PROBLEM DETAILS
Copy every entry below, exactly and in full.
━━━━
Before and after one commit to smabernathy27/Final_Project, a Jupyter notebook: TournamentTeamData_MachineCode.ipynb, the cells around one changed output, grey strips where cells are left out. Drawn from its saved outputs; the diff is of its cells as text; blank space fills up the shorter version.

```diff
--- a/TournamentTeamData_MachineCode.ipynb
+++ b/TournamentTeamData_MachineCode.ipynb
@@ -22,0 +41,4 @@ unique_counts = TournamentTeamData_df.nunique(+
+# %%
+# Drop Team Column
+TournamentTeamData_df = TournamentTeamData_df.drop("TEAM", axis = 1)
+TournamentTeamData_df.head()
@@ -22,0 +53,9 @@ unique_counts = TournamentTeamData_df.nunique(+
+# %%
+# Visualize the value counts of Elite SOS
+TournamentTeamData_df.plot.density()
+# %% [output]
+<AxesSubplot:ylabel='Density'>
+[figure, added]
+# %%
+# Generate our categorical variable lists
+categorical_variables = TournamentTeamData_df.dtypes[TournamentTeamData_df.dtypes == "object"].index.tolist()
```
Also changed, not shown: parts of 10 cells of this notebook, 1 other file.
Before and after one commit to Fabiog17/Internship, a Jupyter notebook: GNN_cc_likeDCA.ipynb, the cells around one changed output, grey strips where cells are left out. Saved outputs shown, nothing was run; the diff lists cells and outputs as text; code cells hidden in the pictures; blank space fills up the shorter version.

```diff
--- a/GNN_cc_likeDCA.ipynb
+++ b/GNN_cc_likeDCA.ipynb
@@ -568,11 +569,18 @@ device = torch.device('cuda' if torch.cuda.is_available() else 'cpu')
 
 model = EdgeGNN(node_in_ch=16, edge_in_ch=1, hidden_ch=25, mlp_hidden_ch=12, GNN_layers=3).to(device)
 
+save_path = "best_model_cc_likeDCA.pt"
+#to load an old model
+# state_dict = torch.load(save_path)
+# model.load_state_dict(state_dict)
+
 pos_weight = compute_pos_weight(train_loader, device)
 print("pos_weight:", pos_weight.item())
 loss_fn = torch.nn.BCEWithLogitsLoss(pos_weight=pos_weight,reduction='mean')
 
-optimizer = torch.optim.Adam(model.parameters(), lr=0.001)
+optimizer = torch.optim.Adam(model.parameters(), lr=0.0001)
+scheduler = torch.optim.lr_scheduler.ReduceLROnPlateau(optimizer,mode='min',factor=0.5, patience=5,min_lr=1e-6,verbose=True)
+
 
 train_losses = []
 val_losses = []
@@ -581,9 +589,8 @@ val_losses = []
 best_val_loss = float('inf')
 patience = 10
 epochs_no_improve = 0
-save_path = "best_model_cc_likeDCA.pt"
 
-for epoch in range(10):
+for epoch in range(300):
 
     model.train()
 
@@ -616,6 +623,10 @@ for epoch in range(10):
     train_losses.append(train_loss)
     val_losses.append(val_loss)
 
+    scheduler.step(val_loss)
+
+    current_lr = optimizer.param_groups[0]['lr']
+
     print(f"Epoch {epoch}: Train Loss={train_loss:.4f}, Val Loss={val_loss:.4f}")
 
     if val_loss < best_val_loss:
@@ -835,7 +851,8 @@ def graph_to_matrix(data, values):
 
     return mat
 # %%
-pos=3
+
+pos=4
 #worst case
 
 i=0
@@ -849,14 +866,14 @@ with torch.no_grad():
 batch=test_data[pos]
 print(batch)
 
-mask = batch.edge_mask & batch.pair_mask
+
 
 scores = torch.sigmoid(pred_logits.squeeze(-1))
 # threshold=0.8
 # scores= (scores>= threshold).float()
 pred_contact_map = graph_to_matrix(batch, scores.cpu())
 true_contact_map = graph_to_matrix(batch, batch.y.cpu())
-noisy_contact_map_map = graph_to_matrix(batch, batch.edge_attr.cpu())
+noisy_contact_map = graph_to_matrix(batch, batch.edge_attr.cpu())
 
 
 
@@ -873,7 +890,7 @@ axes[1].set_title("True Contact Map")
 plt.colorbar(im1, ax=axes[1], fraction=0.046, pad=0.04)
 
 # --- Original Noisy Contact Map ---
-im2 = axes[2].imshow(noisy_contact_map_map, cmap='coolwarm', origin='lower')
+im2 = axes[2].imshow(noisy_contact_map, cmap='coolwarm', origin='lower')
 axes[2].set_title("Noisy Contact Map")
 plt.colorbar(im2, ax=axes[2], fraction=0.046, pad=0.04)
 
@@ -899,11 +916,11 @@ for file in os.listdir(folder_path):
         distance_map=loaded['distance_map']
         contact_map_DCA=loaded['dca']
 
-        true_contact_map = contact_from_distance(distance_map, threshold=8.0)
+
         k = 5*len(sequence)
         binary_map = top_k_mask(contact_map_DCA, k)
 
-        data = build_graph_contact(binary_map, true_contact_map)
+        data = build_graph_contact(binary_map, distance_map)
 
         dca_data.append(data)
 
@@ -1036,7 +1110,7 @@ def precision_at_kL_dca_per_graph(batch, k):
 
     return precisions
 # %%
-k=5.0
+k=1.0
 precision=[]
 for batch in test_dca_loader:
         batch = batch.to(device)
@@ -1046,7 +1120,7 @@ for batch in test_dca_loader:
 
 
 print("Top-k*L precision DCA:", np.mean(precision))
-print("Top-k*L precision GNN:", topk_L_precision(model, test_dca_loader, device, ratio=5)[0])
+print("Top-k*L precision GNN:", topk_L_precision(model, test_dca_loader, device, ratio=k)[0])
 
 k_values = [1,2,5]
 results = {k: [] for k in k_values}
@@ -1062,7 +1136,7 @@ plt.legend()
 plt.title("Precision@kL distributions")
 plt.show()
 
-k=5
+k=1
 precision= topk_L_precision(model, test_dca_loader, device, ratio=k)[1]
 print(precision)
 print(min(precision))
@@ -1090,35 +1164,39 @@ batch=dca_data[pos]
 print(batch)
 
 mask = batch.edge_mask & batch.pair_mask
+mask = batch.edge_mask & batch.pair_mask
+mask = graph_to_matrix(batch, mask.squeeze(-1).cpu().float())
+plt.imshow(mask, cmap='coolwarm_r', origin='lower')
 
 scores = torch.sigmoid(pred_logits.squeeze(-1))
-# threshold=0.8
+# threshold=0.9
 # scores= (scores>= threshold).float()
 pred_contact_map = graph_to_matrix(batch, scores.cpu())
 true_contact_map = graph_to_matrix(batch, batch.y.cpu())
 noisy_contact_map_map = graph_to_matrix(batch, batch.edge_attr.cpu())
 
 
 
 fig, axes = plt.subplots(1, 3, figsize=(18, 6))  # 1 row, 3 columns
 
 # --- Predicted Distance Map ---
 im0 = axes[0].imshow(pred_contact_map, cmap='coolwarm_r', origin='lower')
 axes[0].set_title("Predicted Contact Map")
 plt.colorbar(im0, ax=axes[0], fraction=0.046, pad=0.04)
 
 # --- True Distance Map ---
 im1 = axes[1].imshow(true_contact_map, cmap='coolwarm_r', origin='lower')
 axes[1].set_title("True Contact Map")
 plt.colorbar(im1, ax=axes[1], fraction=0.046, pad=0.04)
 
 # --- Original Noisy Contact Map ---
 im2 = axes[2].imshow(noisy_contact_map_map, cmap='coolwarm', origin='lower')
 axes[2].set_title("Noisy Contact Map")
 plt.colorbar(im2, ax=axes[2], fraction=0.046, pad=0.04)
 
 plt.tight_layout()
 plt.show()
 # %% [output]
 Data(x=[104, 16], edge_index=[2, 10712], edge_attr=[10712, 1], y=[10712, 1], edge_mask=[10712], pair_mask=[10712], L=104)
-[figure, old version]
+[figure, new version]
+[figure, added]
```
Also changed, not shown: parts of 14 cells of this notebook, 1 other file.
━━━━
ANSWER BOX
Before and after one commit to smabernathy27/Final_Project, a Jupyter notebook: TournamentTeamData_MachineCode.ipynb, the cells around one changed output, grey strips where cells are left out. Drawn from its saved outputs; the diff is of its cells as text; blank space fills up the shorter version.

```diff
--- a/TournamentTeamData_MachineCode.ipynb
+++ b/TournamentTeamData_MachineCode.ipynb
@@ -22,0 +41,4 @@ unique_counts = TournamentTeamData_df.nunique(+
+# %%
+# Drop Team Column
+TournamentTeamData_df = TournamentTeamData_df.drop("TEAM", axis = 1)
+TournamentTeamData_df.head()
@@ -22,0 +53,9 @@ unique_counts = TournamentTeamData_df.nunique(+
+# %%
+# Visualize the value counts of Elite SOS
+TournamentTeamData_df.plot.density()
+# %% [output]
+<AxesSubplot:ylabel='Density'>
+[figure, added]
+# %%
+# Generate our categorical variable lists
+categorical_variables = TournamentTeamData_df.dtypes[TournamentTeamData_df.dtypes == "object"].index.tolist()
```
Also changed, not shown: parts of 10 cells of this notebook, 1 other file.
Before and after one commit to Fabiog17/Internship, a Jupyter notebook: GNN_cc_likeDCA.ipynb, the cells around one changed output, grey strips where cells are left out. Saved outputs shown, nothing was run; the diff lists cells and outputs as text; code cells hidden in the pictures; blank space fills up the shorter version.

```diff
--- a/GNN_cc_likeDCA.ipynb
+++ b/GNN_cc_likeDCA.ipynb
@@ -568,11 +569,18 @@ device = torch.device('cuda' if torch.cuda.is_available() else 'cpu')
 
 model = EdgeGNN(node_in_ch=16, edge_in_ch=1, hidden_ch=25, mlp_hidden_ch=12, GNN_layers=3).to(device)
 
+save_path = "best_model_cc_likeDCA.pt"
+#to load an old model
+# state_dict = torch.load(save_path)
+# model.load_state_dict(state_dict)
+
 pos_weight = compute_pos_weight(train_loader, device)
 print("pos_weight:", pos_weight.item())
 loss_fn = torch.nn.BCEWithLogitsLoss(pos_weight=pos_weight,reduction='mean')
 
-optimizer = torch.optim.Adam(model.parameters(), lr=0.001)
+optimizer = torch.optim.Adam(model.parameters(), lr=0.0001)
+scheduler = torch.optim.lr_scheduler.ReduceLROnPlateau(optimizer,mode='min',factor=0.5, patience=5,min_lr=1e-6,verbose=True)
+
 
 train_losses = []
 val_losses = []
@@ -581,9 +589,8 @@ val_losses = []
 best_val_loss = float('inf')
 patience = 10
 epochs_no_improve = 0
-save_path = "best_model_cc_likeDCA.pt"
 
-for epoch in range(10):
+for epoch in range(300):
 
     model.train()
 
@@ -616,6 +623,10 @@ for epoch in range(10):
     train_losses.append(train_loss)
     val_losses.append(val_loss)
 
+    scheduler.step(val_loss)
+
+    current_lr = optimizer.param_groups[0]['lr']
+
     print(f"Epoch {epoch}: Train Loss={train_loss:.4f}, Val Loss={val_loss:.4f}")
 
     if val_loss < best_val_loss:
@@ -835,7 +851,8 @@ def graph_to_matrix(data, values):
 
     return mat
 # %%
-pos=3
+
+pos=4
 #worst case
 
 i=0
@@ -849,14 +866,14 @@ with torch.no_grad():
 batch=test_data[pos]
 print(batch)
 
-mask = batch.edge_mask & batch.pair_mask
+
 
 scores = torch.sigmoid(pred_logits.squeeze(-1))
 # threshold=0.8
 # scores= (scores>= threshold).float()
 pred_contact_map = graph_to_matrix(batch, scores.cpu())
 true_contact_map = graph_to_matrix(batch, batch.y.cpu())
-noisy_contact_map_map = graph_to_matrix(batch, batch.edge_attr.cpu())
+noisy_contact_map = graph_to_matrix(batch, batch.edge_attr.cpu())
 
 
 
@@ -873,7 +890,7 @@ axes[1].set_title("True Contact Map")
 plt.colorbar(im1, ax=axes[1], fraction=0.046, pad=0.04)
 
 # --- Original Noisy Contact Map ---
-im2 = axes[2].imshow(noisy_contact_map_map, cmap='coolwarm', origin='lower')
+im2 = axes[2].imshow(noisy_contact_map, cmap='coolwarm', origin='lower')
 axes[2].set_title("Noisy Contact Map")
 plt.colorbar(im2, ax=axes[2], fraction=0.046, pad=0.04)
 
@@ -899,11 +916,11 @@ for file in os.listdir(folder_path):
         distance_map=loaded['distance_map']
         contact_map_DCA=loaded['dca']
 
-        true_contact_map = contact_from_distance(distance_map, threshold=8.0)
+
         k = 5*len(sequence)
         binary_map = top_k_mask(contact_map_DCA, k)
 
-        data = build_graph_contact(binary_map, true_contact_map)
+        data = build_graph_contact(binary_map, distance_map)
 
         dca_data.append(data)
 
@@ -1036,7 +1110,7 @@ def precision_at_kL_dca_per_graph(batch, k):
 
     return precisions
 # %%
-k=5.0
+k=1.0
 precision=[]
 for batch in test_dca_loader:
         batch = batch.to(device)
@@ -1046,7 +1120,7 @@ for batch in test_dca_loader:
 
 
 print("Top-k*L precision DCA:", np.mean(precision))
-print("Top-k*L precision GNN:", topk_L_precision(model, test_dca_loader, device, ratio=5)[0])
+print("Top-k*L precision GNN:", topk_L_precision(model, test_dca_loader, device, ratio=k)[0])
 
 k_values = [1,2,5]
 results = {k: [] for k in k_values}
@@ -1062,7 +1136,7 @@ plt.legend()
 plt.title("Precision@kL distributions")
 plt.show()
 
-k=5
+k=1
 precision= topk_L_precision(model, test_dca_loader, device, ratio=k)[1]
 print(precision)
 print(min(precision))
@@ -1090,35 +1164,39 @@ batch=dca_data[pos]
 print(batch)
 
 mask = batch.edge_mask & batch.pair_mask
+mask = batch.edge_mask & batch.pair_mask
+mask = graph_to_matrix(batch, mask.squeeze(-1).cpu().float())
+plt.imshow(mask, cmap='coolwarm_r', origin='lower')
 
 scores = torch.sigmoid(pred_logits.squeeze(-1))
-# threshold=0.8
+# threshold=0.9
 # scores= (scores>= threshold).float()
 pred_contact_map = graph_to_matrix(batch, scores.cpu())
 true_contact_map = graph_to_matrix(batch, batch.y.cpu())
 noisy_contact_map_map = graph_to_matrix(batch, batch.edge_attr.cpu())
 
 
 
 fig, axes = plt.subplots(1, 3, figsize=(18, 6))  # 1 row, 3 columns
 
 # --- Predicted Distance Map ---
 im0 = axes[0].imshow(pred_contact_map, cmap='coolwarm_r', origin='lower')
 axes[0].set_title("Predicted Contact Map")
 plt.colorbar(im0, ax=axes[0], fraction=0.046, pad=0.04)
 
 # --- True Distance Map ---
 im1 = axes[1].imshow(true_contact_map, cmap='coolwarm_r', origin='lower')
 axes[1].set_title("True Contact Map")
 plt.colorbar(im1, ax=axes[1], fraction=0.046, pad=0.04)
 
 # --- Original Noisy Contact Map ---
 im2 = axes[2].imshow(noisy_contact_map_map, cmap='coolwarm', origin='lower')
 axes[2].set_title("Noisy Contact Map")
 plt.colorbar(im2, ax=axes[2], fraction=0.046, pad=0.04)
 
 plt.tight_layout()
 plt.show()
 # %% [output]
 Data(x=[104, 16], edge_index=[2, 10712], edge_attr=[10712, 1], y=[10712, 1], edge_mask=[10712], pair_mask=[10712], L=104)
-[figure, old version]
+[figure, new version]
+[figure, added]
```
Also changed, not shown: parts of 14 cells of this notebook, 1 other file.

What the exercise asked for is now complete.